## [Work to be completed]
Find every line of the records that has "height" and return it.

## [Web page revision data]

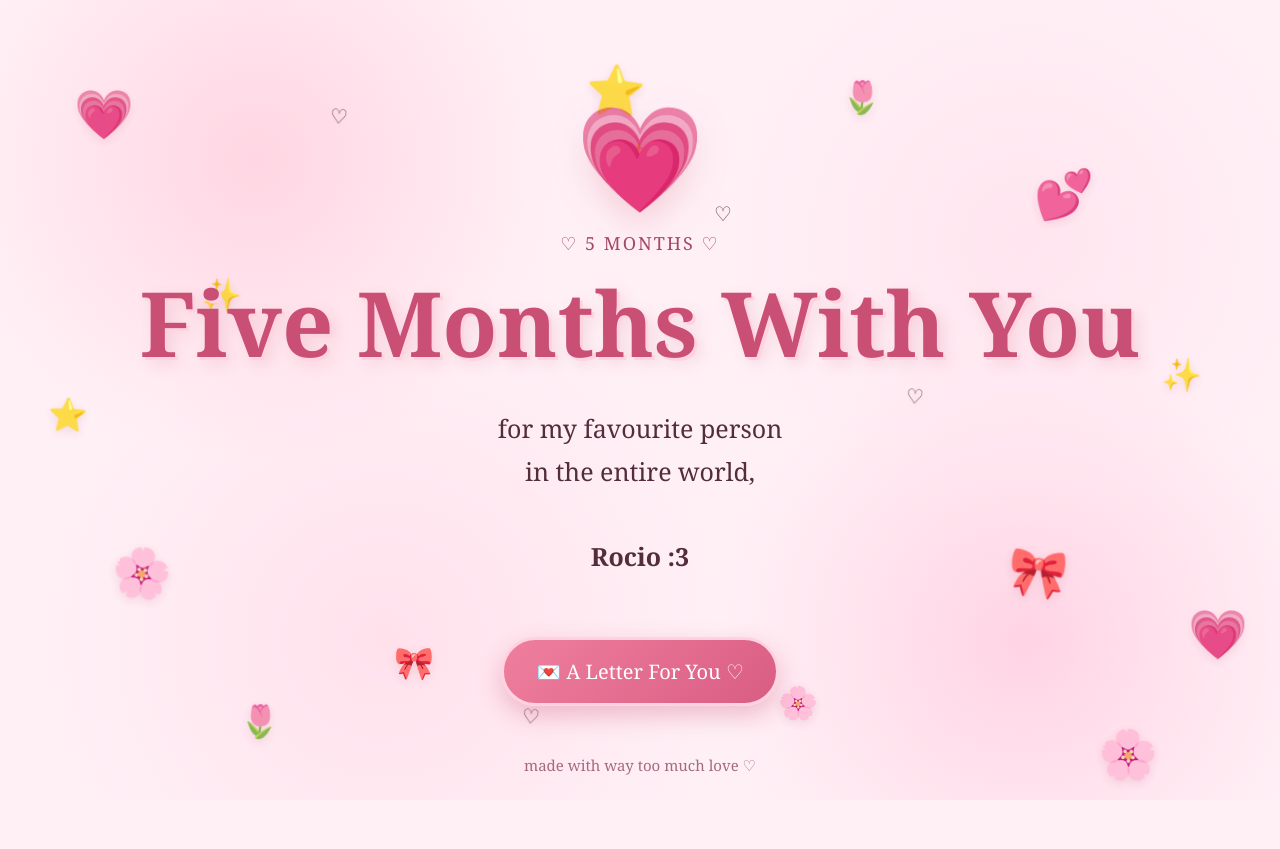
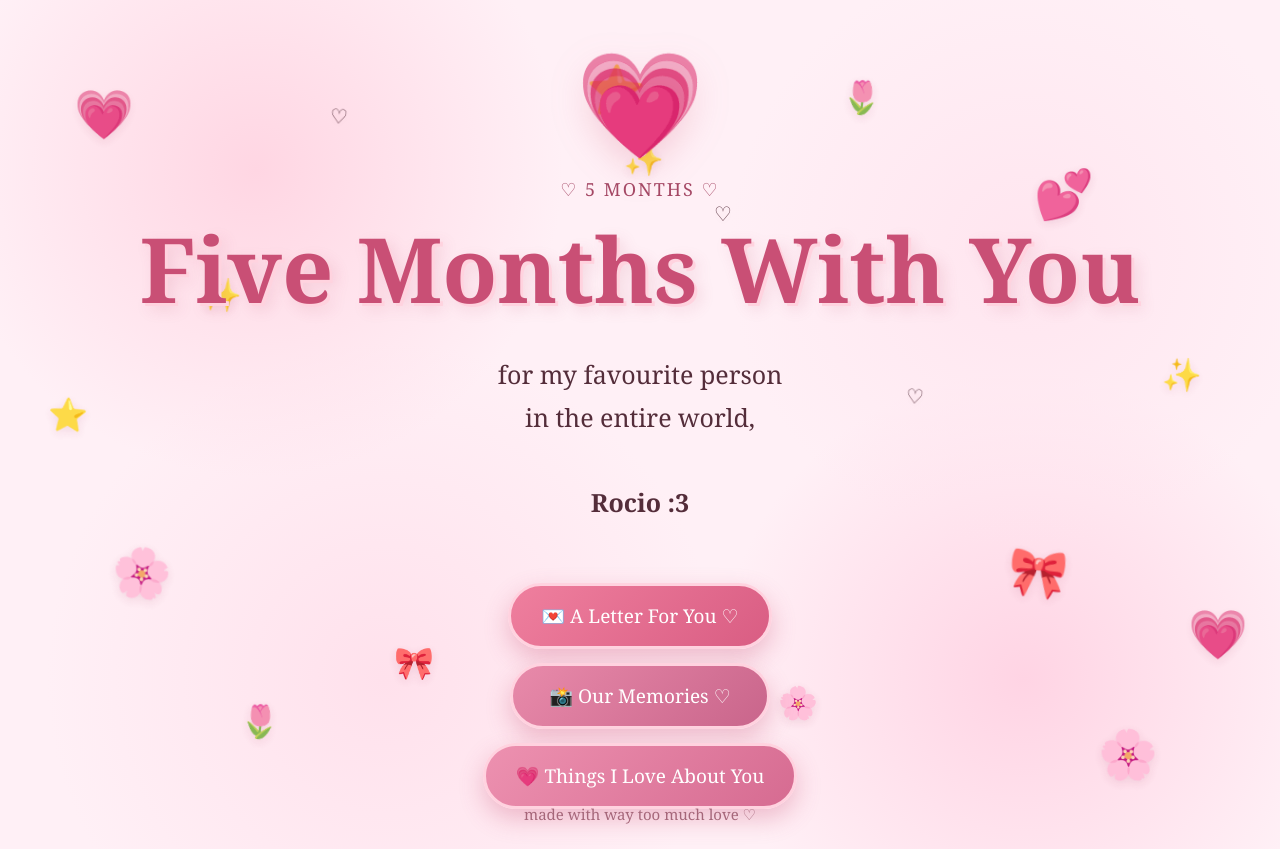
Before and after one commit to sethy3992/Rocio, a plain HTML site: page index.html in a window 1280 px wide. Before the commit the page ends 800 px from the top, so only its background shows below. Drawn offline with Linux system fonts and the light colour scheme.

Commit message:
Update index.html

```diff
--- a/index.html
+++ b/index.html
@@ -66,9 +66,6 @@ body {
     filter: drop-shadow(0 3px 5px rgba(160, 70, 100, 0.15));
 }
 
-
-/* Different sizes */
-
 .small {
     font-size: 20px;
 }
@@ -107,7 +104,7 @@ body {
 }
 
 
-/* Big floating heart */
+/* Big heart */
 
 .big-heart {
     font-size: 90px;
@@ -149,7 +146,7 @@ h1 {
 }
 
 
-/* Little anniversary text */
+/* Anniversary */
 
 .anniversary {
     margin-top: 15px;
@@ -163,15 +160,30 @@ h1 {
 
 
 /* =========================
-   BUTTON
+   BUTTON AREA
    ========================= */
+
+.buttons {
+    display: flex;
+
+    flex-direction: column;
+
+    align-items: center;
+
+    gap: 14px;
+
+    margin-top: 35px;
+}
+
+
+/* Buttons */
 
 .button {
     display: inline-block;
 
-    margin-top: 35px;
+    min-width: 260px;
 
-    padding: 18px 32px;
+    padding: 17px 30px;
 
     border-radius: 50px;
 
@@ -185,7 +197,7 @@ h1 {
 
     text-decoration: none;
 
-    font-size: 20px;
+    font-size: 19px;
 
     box-shadow:
         0 10px 25px rgba(200, 70, 110, 0.3);
@@ -197,10 +209,29 @@ h1 {
 
 
 .button:hover {
-    transform: scale(1.12) rotate(-2deg);
+    transform: scale(1.08) rotate(-2deg);
 
     box-shadow:
         0 15px 35px rgba(200, 70, 110, 0.4);
+}
+
+
+/* Different button colours */
+
+.memories {
+    background: linear-gradient(
+        135deg,
+        #e88aaa,
+        #c9658b
+    );
+}
+
+.love {
+    background: linear-gradient(
+        135deg,
+        #ed91b0,
+        #d66b91
+    );
 }
 
 
@@ -310,6 +341,8 @@ h1 {
     }
 
     .button {
+        min-width: 230px;
+
         font-size: 18px;
 
         padding: 16px 26px;
@@ -325,7 +358,7 @@ h1 {
 
 
 <!-- ==================================
-     DECORATIONS
+     FLOATING DECORATIONS
      ================================== -->
 
 <div class="decorations">
@@ -346,9 +379,7 @@ h1 {
 
     <div class="decoration medium" style="left:65%; top:12%; --duration:7s;">🌷</div>
 
-    <div class="decoration large" style="left:80%; top:20%; --duration:5s;">💕
-
-    </div>
+    <div class="decoration large" style="left:80%; top:20%; --duration:5s;">💕</div>
 
     <div class="decoration medium" style="left:90%; top:45%; --duration:6s;">✨</div>
 
@@ -373,28 +404,23 @@ h1 {
 </div>
 
 
-
 <!-- ==================================
-     MAIN PAGE
+     MAIN CONTENT
      ================================== -->
 
 <main class="hero">
-
 
     <div class="big-heart">
         💗
     </div>
 
-
     <div class="anniversary">
         ♡ 5 MONTHS ♡
     </div>
 
-
     <h1>
         Five Months With You
     </h1>
-
 
     <p class="subtitle">
 
@@ -409,6 +435,12 @@ h1 {
     </p>
 
 
+    <!-- =========================
+         NAVIGATION BUTTONS
+         ========================= -->
+
+    <div class="buttons">
+
         <a
             href="letter.html"
             class="button"
@@ -417,13 +449,30 @@ h1 {
         </a>
 
 
+        <a
+            href="memories.html"
+            class="button memories"
+        >
+            📸 Our Memories ♡
+        </a>
+
+
+        <a
+            href="things.html"
+            class="button love"
+        >
+            💗 Things I Love About You
+        </a>
+
+    </div>
+
+
     <div class="bottom-message">
 
         made with way too much love ♡
 
     </div>
 
-
 </main>
 
 
```
Lines whose indentation alone changed are shown as unchanged.
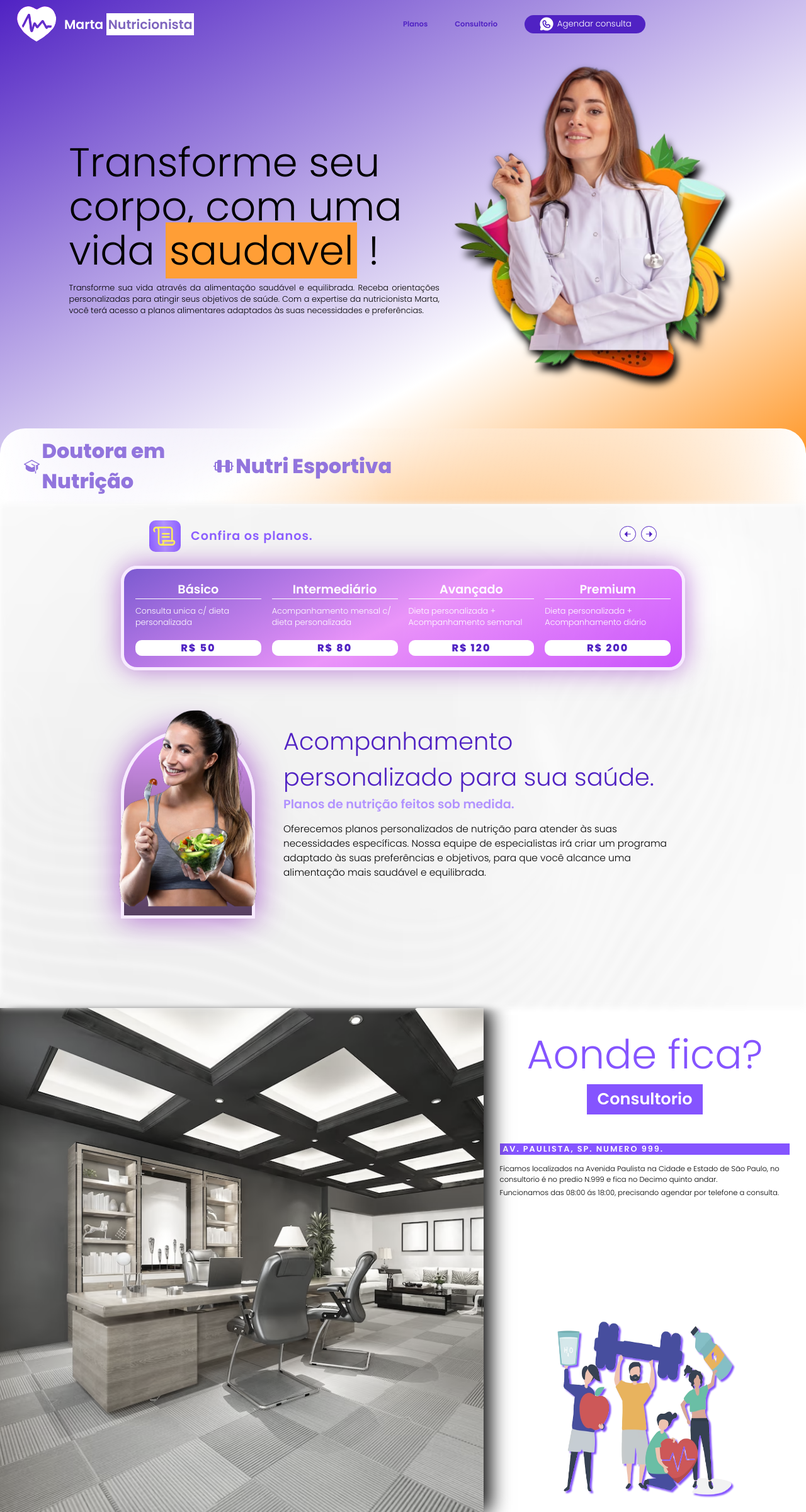
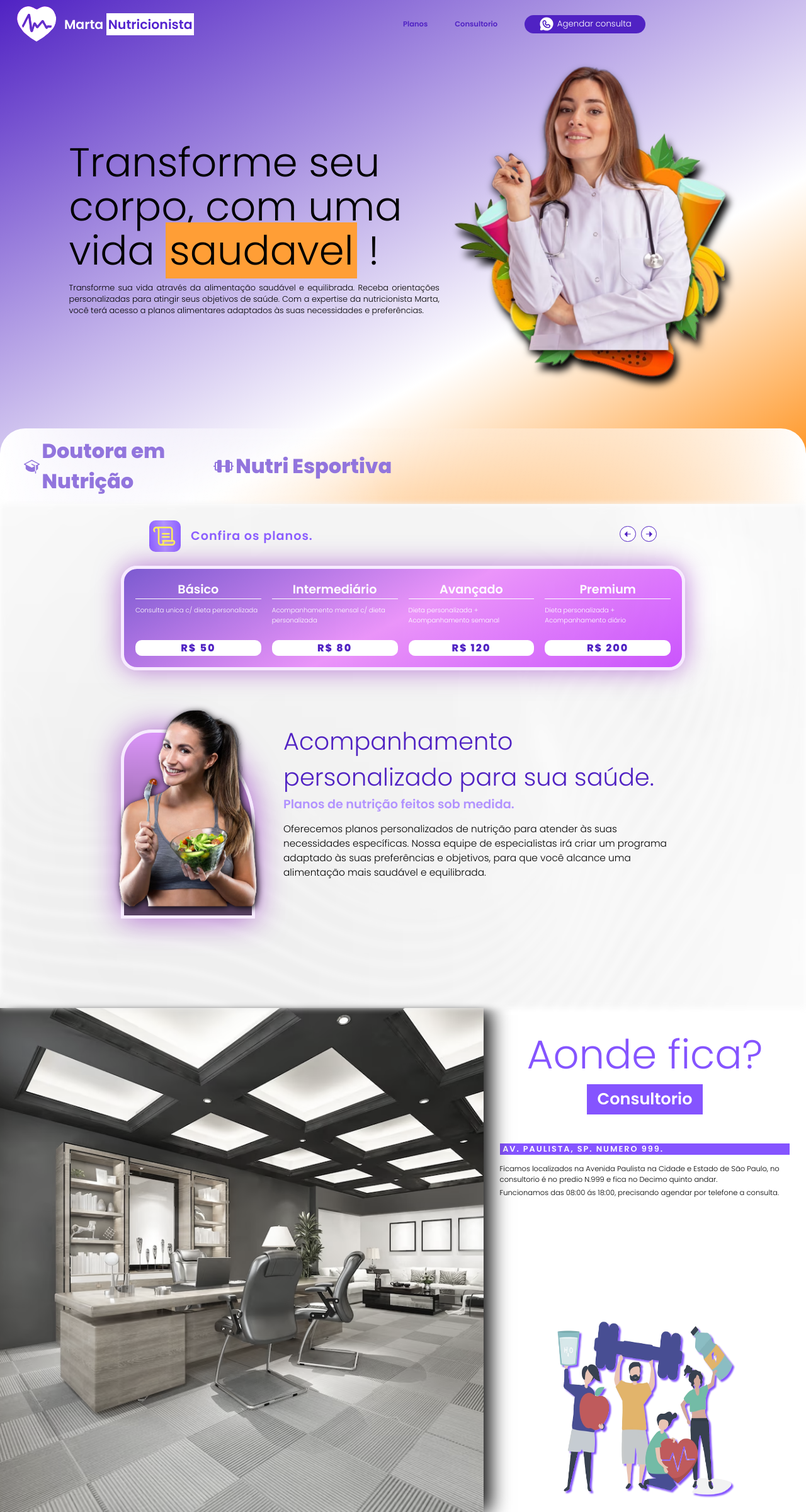
Before and after one commit to glauber2k2/nutri_landingpage, a Next.js app: page / in a window 1280 px wide. Shown: the whole page at 63% size. Built offline with nearby package versions, Linux system fonts and the light colour scheme.

Commit message:
fix details

```diff
--- a/src/components/sessions/About/About.module.css
+++ b/src/components/sessions/About/About.module.css
@@ -11,7 +11,7 @@
   height: 25vw;
   bottom: 2%;
   right: 8%;
-  filter: grayscale(0.3) drop-shadow(3px 3px 1px #8454ff);
+  filter: grayscale(0.4) drop-shadow(3px 3px 1px #8454ff);
 }
 
 .bg {
@@ -19,7 +19,7 @@
   background-size: cover;
   background-repeat: no-repeat;
   filter: grayscale(0.6);
-  background-position: 20%;
+  background-position: 30%;
   box-shadow: 10px 0px 30px #000000;
   width: 60%;
   height: 100vh;
--- a/src/components/sessions/Home/Home.module.css
+++ b/src/components/sessions/Home/Home.module.css
@@ -27,7 +27,7 @@
   background: #ffffff;
   padding: 0.5%;
   font-weight: 600;
-  color: #7e65be;
+  color: #5423cf;
 }
 
 .container nav h1 {
--- a/src/components/sessions/Presentation/Presentation.module.css
+++ b/src/components/sessions/Presentation/Presentation.module.css
@@ -110,7 +110,7 @@
 }
 
 .itemPlans p {
-  font-size: 1vw;
+  font-size: 0.8vw;
   margin-top: 5%;
   font-weight: 300;
 }
@@ -138,7 +138,7 @@
   height: 37.5vh;
   background: rgb(140, 95, 255);
   background: linear-gradient(180deg, #b300ff62 0%, #1f002cbb 100%);
-  border-top-left-radius: 150px;
+  border-top-left-radius: 50px;
   border-top-right-radius: 150px;
   border: 5px solid #f7ebff;
   box-shadow: 0px 0px 50px #7d00b39c;
@@ -152,6 +152,7 @@
   height: 40vh;
   top: -15%;
   transform: scale(1.1);
+  filter: drop-shadow(2px 2px 5px #000);
 }
 
 .text {
```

## [Answer to this exercise]
   height: 25vw;
   height: 100vh;
   height: 37.5vh;
   height: 40vh;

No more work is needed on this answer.